#### Assigned task:
Scan the entries below, and for each line that includes the word "PosRank", make a copy.

#### Data to use:
────────────────────

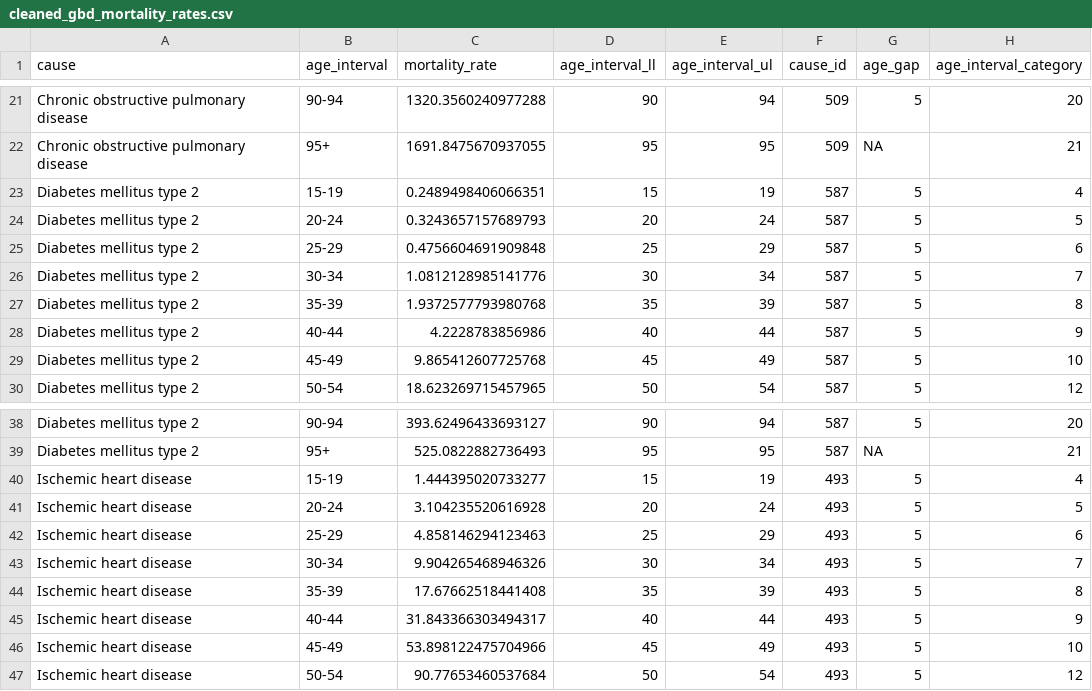
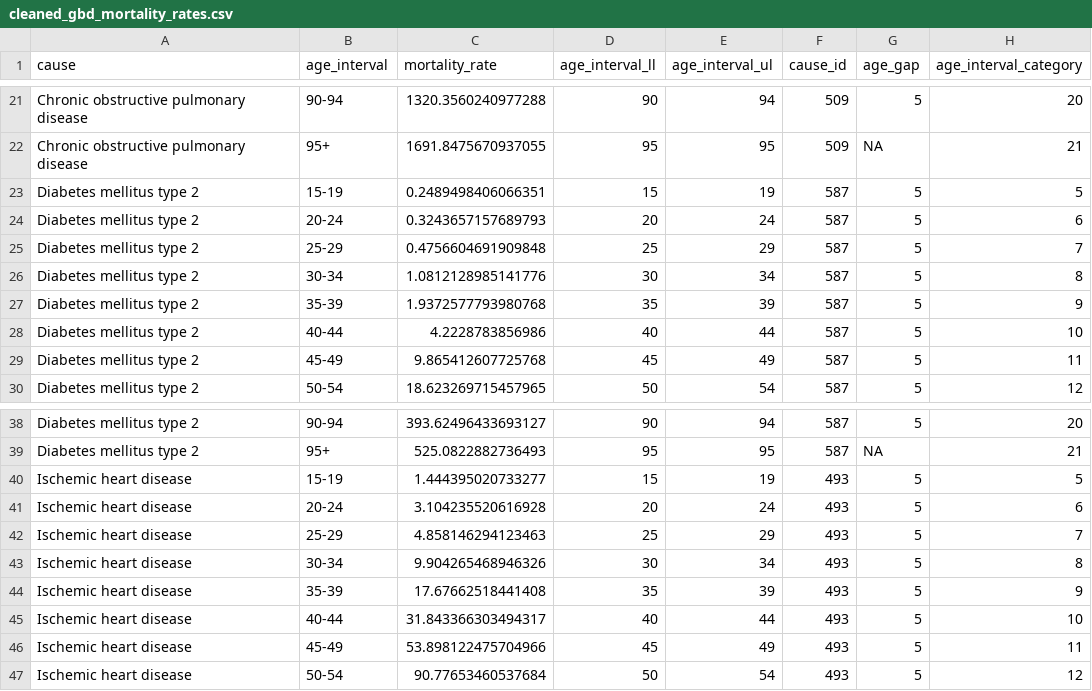
Before and after one commit to aqli-epic/epi.methods.paper, a CSV file: data/intermediate/cleaned_gbd_mortality_rates.csv, drawn as a sheet; only a part is shown, gaps mark what is left out; the diff covers the shown part only.

Commit message:
(a) everywhere 'age_interval' is used as a grouping/joining/arranging column, I have replaced it with 'age_interval_ll' because it is a numeric variable (more straightforward intution when it comes to arranging and sorting), whereas the 'age_interval' was a character column. (b) Added code to generate ndx, nlx and nfx columns of the actual life table.

```diff
--- a/data/intermediate/cleaned_gbd_mortality_rates.csv
+++ b/data/intermediate/cleaned_gbd_mortality_rates.csv
@@ -22,9 +22,9 @@ Chronic obstructive pulmonary disease,90-94 ,1320.3560240977288,90,94,509,5,20
 Chronic obstructive pulmonary disease,95+ ,1691.8475670937055,95,95,509,NA,21
-Diabetes mellitus type 2,15-19 ,0.2489498406066351,15,19,587,5,4
-Diabetes mellitus type 2,20-24 ,0.3243657157689793,20,24,587,5,5
-Diabetes mellitus type 2,25-29 ,0.4756604691909848,25,29,587,5,6
-Diabetes mellitus type 2,30-34 ,1.0812128985141776,30,34,587,5,7
-Diabetes mellitus type 2,35-39 ,1.9372577793980768,35,39,587,5,8
-Diabetes mellitus type 2,40-44 ,4.2228783856986,40,44,587,5,9
-Diabetes mellitus type 2,45-49 ,9.865412607725768,45,49,587,5,10
+Diabetes mellitus type 2,15-19 ,0.2489498406066351,15,19,587,5,5
+Diabetes mellitus type 2,20-24 ,0.3243657157689793,20,24,587,5,6
+Diabetes mellitus type 2,25-29 ,0.4756604691909848,25,29,587,5,7
+Diabetes mellitus type 2,30-34 ,1.0812128985141776,30,34,587,5,8
+Diabetes mellitus type 2,35-39 ,1.9372577793980768,35,39,587,5,9
+Diabetes mellitus type 2,40-44 ,4.2228783856986,40,44,587,5,10
+Diabetes mellitus type 2,45-49 ,9.865412607725768,45,49,587,5,11
 Diabetes mellitus type 2,50-54 ,18.623269715457965,50,54,587,5,12
@@ -39,9 +39,9 @@ Diabetes mellitus type 2,90-94 ,393.62496433693127,90,94,587,5,20
 Diabetes mellitus type 2,95+ ,525.0822882736493,95,95,587,NA,21
-Ischemic heart disease,15-19 ,1.444395020733277,15,19,493,5,4
-Ischemic heart disease,20-24 ,3.104235520616928,20,24,493,5,5
-Ischemic heart disease,25-29 ,4.858146294123463,25,29,493,5,6
-Ischemic heart disease,30-34 ,9.904265468946326,30,34,493,5,7
-Ischemic heart disease,35-39 ,17.67662518441408,35,39,493,5,8
-Ischemic heart disease,40-44 ,31.843366303494317,40,44,493,5,9
-Ischemic heart disease,45-49 ,53.898122475704966,45,49,493,5,10
+Ischemic heart disease,15-19 ,1.444395020733277,15,19,493,5,5
+Ischemic heart disease,20-24 ,3.104235520616928,20,24,493,5,6
+Ischemic heart disease,25-29 ,4.858146294123463,25,29,493,5,7
+Ischemic heart disease,30-34 ,9.904265468946326,30,34,493,5,8
+Ischemic heart disease,35-39 ,17.67662518441408,35,39,493,5,9
+Ischemic heart disease,40-44 ,31.843366303494317,40,44,493,5,10
+Ischemic heart disease,45-49 ,53.898122475704966,45,49,493,5,11
 Ischemic heart disease,50-54 ,90.77653460537684,50,54,493,5,12
```
Also changed, not shown: 3 added rows, 3 removed rows and 32 edited cells elsewhere in this file, data/intermediate/cleaned_gbd_mortality_rates_all_causes_only.csv, 3 other files.
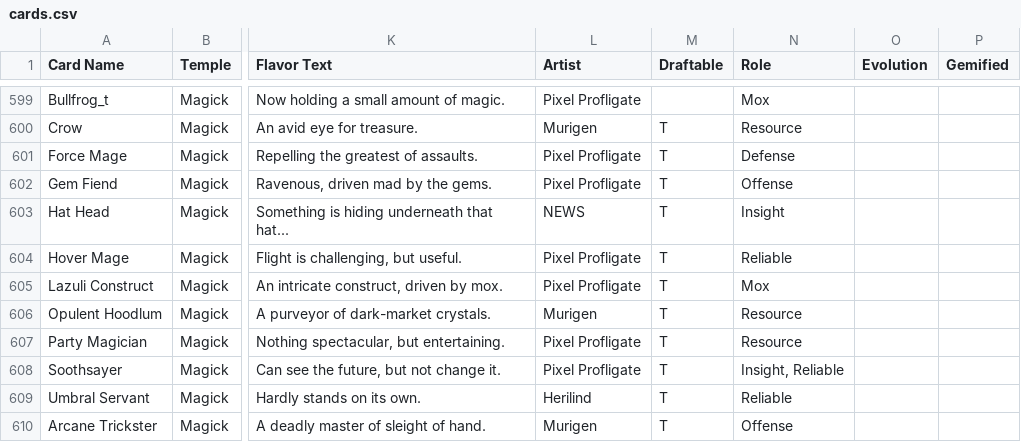
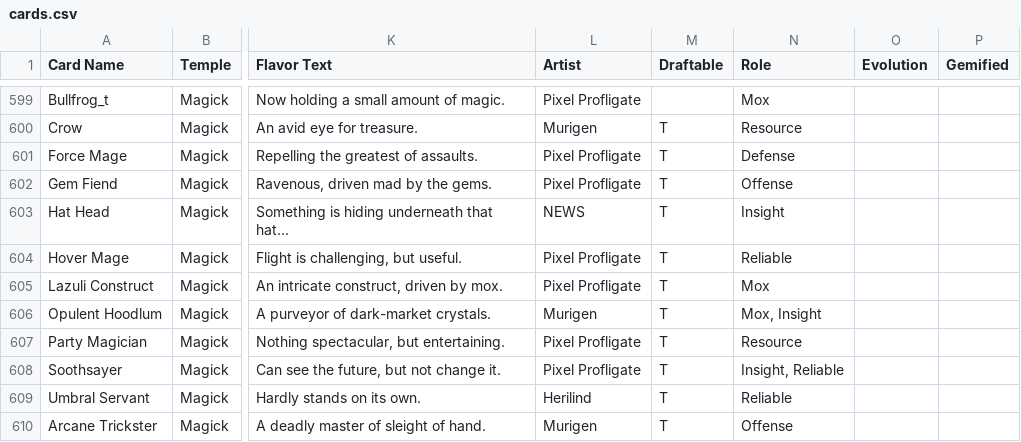
Before and after one commit to Blakeline-was-taken/card-storage, a CSV file: cards.csv, drawn as a sheet; only a part is shown, gaps mark what is left out; the diff names each change by its address in the sheet, - before the commit and + after, or states it on an @@ line.

Commit message:
Opulent Hoodlum reworked

```diff
--- a/cards.csv
+++ b/cards.csv
-N606 (Role): Resource
+N606 (Role): Mox, Insight
```
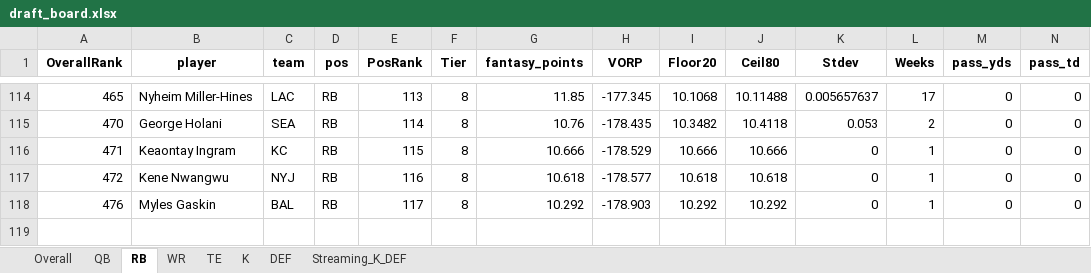
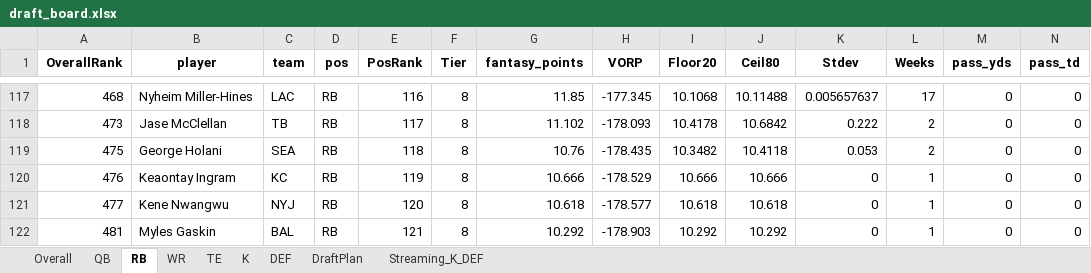
Before and after one commit to janus-tg/nfl_draft, an Excel workbook: output/draft_board.xlsx, sheet RB, drawn as a sheet; only a part is shown, gaps mark what is left out; values as stored, in another font and other column widths than the file's, no borders; addresses are those after the commit; rows hold the shown columns only; the diff covers the shown part only; the diff names each change by its address in the sheet, - before the commit and + after, or states it on an @@ line.

Commit message:
feat: added position and draft plan. need to account for injuries

```diff
--- a/output/draft_board.xlsx (sheet RB)
+++ b/output/draft_board.xlsx (sheet RB)
+sheet tab: DraftPlan
-A117 (OverallRank): 465
+A117 (OverallRank): 468
-E117 (PosRank): 113
+E117 (PosRank): 116
+row 118: 473 | Jase McClellan | TB | RB | 117 | 8 | 11.102 | -178.093 | 10.4178 | 10.6842 | 0.222 | 2 | 0 | 0
-A119 (OverallRank): 470
+A119 (OverallRank): 475
-E119 (PosRank): 114
+E119 (PosRank): 118
-A120 (OverallRank): 471
+A120 (OverallRank): 476
-E120 (PosRank): 115
+E120 (PosRank): 119
-A121 (OverallRank): 472
+A121 (OverallRank): 477
-E121 (PosRank): 116
+E121 (PosRank): 120
-A122 (OverallRank): 476
+A122 (OverallRank): 481
-E122 (PosRank): 117
+E122 (PosRank): 121
```
Also changed, not shown: 3 added rows and 28 edited cells elsewhere in this sheet, sheet QB, sheet WR, sheet Overall, sheet TE, output/top100_by_position.xlsx, 2 other files.
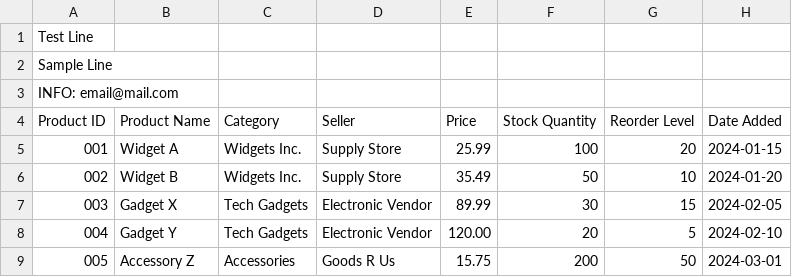
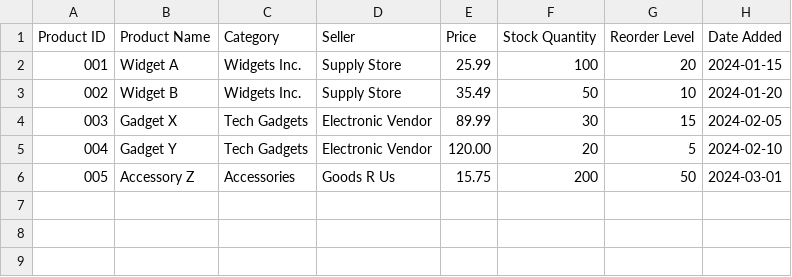
Before and after one commit to i-najar/csv-to-table-breathing, a CSV file: public/sampleinventory.csv, drawn as a sheet.

```diff
--- a/public/sampleinventory.csv
+++ b/public/sampleinventory.csv
@@ -1,4 +1 @@
-Test Line,,,
-Sample Line,,
-INFO: email@mail.com,,
 Product ID,Product Name,Category,Seller,Price,Stock Quantity,Reorder Level,Date Added
```
Also changed, not shown: 4 other files.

────────────────────

#### Reply to the exercise:
-E117 (PosRank): 113
+E117 (PosRank): 116
-E119 (PosRank): 114
+E119 (PosRank): 118
-E120 (PosRank): 115
+E120 (PosRank): 119
-E121 (PosRank): 116
+E121 (PosRank): 120
-E122 (PosRank): 117
+E122 (PosRank): 121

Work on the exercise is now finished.